Go through the listing and count the lines with "ArrowLeft" in them; write only the number.
----
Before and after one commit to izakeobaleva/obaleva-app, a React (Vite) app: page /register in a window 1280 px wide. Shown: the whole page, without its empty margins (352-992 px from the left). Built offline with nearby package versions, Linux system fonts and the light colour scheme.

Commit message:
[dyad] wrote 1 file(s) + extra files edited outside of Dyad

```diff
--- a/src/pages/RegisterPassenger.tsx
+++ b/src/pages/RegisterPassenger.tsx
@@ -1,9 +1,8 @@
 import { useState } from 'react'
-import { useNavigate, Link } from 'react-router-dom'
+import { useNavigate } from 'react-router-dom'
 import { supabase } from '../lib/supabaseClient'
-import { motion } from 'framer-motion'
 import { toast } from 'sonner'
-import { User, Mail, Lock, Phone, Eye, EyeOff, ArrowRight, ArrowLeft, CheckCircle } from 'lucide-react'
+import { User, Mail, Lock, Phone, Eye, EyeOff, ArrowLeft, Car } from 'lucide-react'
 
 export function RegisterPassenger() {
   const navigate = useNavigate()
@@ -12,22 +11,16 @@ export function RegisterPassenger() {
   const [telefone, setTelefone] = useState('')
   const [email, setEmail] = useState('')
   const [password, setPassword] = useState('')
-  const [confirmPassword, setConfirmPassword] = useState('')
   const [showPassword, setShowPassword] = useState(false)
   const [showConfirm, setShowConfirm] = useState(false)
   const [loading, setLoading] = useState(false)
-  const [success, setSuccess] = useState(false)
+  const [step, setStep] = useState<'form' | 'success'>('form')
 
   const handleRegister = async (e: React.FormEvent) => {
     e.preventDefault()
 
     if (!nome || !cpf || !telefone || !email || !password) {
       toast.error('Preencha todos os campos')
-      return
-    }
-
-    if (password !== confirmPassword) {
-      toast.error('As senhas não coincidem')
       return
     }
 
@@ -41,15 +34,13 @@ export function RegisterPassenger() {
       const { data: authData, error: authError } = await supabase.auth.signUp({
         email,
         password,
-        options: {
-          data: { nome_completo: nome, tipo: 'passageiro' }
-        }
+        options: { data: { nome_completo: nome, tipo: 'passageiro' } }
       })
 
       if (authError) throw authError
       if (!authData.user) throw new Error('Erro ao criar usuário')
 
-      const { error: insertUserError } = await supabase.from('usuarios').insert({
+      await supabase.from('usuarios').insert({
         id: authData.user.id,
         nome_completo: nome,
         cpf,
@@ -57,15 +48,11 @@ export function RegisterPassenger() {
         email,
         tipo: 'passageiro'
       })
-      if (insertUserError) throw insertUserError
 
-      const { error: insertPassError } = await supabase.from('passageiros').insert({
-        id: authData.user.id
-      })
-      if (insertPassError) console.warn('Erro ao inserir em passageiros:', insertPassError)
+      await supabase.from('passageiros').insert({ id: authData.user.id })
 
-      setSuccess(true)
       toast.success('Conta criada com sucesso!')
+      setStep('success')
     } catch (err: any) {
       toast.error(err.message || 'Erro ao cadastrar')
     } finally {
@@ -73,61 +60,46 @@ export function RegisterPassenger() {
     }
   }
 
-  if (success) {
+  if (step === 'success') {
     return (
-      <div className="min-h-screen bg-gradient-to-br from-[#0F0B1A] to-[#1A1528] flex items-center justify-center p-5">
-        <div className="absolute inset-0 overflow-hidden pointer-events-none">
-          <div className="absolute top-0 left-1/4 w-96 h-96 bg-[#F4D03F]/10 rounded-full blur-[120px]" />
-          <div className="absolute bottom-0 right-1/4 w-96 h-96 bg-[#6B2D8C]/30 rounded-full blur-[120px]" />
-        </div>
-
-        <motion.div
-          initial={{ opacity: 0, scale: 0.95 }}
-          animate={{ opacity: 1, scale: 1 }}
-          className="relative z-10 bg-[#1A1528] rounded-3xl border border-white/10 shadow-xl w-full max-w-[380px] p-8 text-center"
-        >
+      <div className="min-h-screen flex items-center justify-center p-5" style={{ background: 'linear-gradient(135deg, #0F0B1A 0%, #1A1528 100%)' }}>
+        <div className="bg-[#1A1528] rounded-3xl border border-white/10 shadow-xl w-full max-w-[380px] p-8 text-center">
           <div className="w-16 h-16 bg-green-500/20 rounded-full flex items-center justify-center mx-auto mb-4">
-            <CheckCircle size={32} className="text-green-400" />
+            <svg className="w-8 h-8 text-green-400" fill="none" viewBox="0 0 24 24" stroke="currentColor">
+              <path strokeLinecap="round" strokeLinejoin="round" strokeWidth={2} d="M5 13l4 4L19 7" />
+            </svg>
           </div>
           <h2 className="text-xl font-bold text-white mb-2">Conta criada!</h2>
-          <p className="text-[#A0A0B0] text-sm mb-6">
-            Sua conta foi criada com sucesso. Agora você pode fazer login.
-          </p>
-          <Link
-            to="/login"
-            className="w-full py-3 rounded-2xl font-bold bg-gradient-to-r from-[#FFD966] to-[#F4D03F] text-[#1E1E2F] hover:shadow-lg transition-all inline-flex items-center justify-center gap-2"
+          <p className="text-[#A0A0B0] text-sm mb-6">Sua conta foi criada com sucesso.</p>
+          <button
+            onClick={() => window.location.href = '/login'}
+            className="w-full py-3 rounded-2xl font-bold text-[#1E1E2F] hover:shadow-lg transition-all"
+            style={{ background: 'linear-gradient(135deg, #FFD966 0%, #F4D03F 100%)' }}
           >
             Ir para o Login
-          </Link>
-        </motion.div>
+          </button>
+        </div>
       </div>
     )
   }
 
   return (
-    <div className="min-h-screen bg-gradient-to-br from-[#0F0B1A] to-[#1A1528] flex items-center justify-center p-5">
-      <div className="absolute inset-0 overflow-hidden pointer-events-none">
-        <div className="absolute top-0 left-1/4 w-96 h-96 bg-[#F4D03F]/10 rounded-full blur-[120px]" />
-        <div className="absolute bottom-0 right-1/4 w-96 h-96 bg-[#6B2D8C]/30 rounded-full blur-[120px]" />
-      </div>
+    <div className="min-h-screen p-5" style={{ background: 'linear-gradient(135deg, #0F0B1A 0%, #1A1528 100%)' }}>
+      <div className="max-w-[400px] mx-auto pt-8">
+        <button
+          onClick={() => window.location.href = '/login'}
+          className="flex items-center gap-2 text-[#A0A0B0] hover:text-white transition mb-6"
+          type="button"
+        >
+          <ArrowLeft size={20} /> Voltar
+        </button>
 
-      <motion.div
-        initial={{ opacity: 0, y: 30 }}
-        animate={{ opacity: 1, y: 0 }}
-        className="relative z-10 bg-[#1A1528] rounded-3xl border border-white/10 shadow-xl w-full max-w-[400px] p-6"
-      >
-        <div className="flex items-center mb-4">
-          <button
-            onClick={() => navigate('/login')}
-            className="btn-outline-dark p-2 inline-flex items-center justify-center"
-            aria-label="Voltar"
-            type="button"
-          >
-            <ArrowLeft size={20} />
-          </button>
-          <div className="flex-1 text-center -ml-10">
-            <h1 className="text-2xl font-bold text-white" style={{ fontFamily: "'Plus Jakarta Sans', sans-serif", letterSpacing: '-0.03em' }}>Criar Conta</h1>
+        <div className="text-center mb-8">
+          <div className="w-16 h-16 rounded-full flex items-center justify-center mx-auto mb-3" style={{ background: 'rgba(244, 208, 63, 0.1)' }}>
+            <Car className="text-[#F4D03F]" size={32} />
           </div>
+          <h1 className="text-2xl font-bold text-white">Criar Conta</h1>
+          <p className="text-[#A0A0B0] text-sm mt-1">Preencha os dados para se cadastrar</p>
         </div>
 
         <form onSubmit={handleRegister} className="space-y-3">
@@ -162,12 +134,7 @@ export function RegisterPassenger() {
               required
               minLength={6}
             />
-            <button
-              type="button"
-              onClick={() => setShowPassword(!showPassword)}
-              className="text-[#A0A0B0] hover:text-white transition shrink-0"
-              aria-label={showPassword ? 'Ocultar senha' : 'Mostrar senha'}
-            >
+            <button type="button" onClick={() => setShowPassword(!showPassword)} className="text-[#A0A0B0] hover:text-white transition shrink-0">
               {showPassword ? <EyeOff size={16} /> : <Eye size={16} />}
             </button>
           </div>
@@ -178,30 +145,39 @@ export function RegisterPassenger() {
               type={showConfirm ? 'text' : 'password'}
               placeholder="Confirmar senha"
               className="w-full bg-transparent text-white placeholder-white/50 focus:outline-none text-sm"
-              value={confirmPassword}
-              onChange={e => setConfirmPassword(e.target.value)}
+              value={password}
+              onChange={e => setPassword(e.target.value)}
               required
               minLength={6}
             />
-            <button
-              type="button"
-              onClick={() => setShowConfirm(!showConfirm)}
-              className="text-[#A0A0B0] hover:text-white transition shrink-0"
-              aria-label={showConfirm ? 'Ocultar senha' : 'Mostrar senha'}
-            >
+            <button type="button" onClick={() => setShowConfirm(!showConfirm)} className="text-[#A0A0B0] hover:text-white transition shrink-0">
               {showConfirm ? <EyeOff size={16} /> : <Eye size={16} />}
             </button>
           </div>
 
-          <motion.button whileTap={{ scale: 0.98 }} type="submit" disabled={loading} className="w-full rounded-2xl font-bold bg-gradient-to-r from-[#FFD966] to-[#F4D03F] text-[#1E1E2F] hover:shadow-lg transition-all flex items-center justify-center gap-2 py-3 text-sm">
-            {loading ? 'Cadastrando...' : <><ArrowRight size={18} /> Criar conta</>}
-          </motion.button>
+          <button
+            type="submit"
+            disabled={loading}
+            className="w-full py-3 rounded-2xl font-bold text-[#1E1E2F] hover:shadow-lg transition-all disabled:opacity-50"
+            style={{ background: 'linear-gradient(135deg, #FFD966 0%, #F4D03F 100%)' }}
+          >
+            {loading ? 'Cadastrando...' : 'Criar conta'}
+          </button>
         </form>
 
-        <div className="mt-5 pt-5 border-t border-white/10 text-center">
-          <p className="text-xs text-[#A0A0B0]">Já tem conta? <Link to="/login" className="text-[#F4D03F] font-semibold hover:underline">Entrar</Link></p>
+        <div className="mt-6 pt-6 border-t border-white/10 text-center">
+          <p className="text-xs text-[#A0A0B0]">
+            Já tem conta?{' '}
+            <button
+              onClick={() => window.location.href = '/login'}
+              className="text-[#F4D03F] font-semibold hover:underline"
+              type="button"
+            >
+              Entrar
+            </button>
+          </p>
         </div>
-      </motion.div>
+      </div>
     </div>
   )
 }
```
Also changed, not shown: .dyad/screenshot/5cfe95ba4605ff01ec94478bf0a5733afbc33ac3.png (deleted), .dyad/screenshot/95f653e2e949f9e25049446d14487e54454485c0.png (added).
----
■ **ANSWER TO THIS TASK**:
4